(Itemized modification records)
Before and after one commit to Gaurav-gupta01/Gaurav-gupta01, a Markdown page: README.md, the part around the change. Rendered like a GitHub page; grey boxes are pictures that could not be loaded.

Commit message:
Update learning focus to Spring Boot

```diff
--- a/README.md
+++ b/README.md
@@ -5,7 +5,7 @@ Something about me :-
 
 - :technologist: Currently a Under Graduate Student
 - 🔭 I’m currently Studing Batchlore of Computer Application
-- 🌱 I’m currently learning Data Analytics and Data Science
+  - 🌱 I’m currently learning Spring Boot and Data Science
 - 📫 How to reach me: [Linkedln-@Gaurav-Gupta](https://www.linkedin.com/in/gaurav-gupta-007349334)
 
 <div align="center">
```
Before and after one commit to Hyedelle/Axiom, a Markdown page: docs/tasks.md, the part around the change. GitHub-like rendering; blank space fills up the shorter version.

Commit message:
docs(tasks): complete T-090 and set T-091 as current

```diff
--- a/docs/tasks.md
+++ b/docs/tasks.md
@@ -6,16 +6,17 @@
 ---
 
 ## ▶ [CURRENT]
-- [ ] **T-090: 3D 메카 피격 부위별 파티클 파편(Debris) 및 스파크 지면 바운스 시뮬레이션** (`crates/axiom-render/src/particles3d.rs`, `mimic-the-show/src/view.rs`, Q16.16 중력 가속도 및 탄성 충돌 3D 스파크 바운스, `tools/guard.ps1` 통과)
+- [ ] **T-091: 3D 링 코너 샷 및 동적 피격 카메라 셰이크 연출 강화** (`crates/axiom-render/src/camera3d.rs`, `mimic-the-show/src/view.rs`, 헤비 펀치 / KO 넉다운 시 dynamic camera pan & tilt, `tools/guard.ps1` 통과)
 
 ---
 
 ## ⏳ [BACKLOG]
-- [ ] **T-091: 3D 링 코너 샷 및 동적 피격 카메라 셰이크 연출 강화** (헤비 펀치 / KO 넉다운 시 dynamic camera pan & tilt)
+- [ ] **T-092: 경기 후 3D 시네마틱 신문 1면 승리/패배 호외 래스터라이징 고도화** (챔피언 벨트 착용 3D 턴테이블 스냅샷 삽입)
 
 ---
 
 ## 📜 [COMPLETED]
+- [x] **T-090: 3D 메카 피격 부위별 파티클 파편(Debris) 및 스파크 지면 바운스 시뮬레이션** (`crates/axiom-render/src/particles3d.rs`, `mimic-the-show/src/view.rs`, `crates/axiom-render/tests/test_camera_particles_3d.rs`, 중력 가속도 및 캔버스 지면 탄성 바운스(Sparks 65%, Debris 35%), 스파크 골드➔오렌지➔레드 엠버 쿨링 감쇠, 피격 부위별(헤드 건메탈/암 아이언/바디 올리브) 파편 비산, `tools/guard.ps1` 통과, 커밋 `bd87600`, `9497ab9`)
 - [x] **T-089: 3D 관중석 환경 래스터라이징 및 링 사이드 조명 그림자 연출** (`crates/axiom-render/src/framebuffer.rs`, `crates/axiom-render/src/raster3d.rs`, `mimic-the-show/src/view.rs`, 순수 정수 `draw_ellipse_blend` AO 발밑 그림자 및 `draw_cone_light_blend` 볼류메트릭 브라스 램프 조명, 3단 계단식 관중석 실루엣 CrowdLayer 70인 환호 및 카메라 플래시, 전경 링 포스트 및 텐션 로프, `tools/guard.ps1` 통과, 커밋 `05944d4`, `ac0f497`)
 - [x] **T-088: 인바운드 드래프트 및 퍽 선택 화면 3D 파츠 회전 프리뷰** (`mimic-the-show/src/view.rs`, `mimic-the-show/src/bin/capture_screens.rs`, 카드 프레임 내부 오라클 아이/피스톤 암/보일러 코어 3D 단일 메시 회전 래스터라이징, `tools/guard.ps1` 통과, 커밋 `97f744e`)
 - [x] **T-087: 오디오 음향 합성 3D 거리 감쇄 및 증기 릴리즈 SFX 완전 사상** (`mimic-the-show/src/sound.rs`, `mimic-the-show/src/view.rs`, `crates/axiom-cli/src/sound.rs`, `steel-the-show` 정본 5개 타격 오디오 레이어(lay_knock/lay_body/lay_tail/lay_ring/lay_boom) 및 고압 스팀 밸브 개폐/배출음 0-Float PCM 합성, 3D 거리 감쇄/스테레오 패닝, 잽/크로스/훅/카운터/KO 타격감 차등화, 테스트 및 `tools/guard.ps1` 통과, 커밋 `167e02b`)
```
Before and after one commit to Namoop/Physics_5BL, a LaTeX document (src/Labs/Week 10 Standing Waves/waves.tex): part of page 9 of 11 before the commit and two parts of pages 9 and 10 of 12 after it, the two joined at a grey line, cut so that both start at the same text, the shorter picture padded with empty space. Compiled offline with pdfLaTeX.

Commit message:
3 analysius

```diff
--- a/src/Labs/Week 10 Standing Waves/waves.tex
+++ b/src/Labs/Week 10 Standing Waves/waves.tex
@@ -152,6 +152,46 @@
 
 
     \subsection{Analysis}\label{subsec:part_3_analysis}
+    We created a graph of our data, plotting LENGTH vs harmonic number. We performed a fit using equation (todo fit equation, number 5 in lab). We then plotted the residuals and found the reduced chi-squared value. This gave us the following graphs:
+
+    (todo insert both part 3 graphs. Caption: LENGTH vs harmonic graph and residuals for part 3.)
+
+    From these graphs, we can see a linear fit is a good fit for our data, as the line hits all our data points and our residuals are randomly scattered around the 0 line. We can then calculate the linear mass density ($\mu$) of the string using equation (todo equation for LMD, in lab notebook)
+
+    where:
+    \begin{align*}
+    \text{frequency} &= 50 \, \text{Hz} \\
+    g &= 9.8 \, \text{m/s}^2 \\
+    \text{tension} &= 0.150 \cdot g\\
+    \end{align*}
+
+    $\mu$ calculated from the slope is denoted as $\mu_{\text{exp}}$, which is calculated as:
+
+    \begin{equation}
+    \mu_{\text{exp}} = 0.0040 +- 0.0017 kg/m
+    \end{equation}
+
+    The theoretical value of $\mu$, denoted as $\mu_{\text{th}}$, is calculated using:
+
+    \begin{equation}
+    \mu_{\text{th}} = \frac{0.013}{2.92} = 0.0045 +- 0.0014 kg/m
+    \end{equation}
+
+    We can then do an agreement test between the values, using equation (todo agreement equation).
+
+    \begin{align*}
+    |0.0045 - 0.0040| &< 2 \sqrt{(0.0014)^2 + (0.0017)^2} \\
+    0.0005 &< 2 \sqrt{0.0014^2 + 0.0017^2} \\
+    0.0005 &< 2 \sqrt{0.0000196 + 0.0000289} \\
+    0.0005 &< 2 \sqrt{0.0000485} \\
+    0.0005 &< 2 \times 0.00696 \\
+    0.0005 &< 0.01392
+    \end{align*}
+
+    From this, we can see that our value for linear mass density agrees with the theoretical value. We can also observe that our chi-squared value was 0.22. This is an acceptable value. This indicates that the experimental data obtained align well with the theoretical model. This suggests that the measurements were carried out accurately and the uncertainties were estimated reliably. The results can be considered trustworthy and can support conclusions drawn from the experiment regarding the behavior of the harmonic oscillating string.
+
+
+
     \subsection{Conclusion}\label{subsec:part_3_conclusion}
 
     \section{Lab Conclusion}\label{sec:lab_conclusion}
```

Description of the task: The lines that contain the word "label" are wanted; copy each of them from the records.

Solution to this task:
     \subsection{Analysis}\label{subsec:part_3_analysis}
     \subsection{Conclusion}\label{subsec:part_3_conclusion}
     \section{Lab Conclusion}\label{sec:lab_conclusion}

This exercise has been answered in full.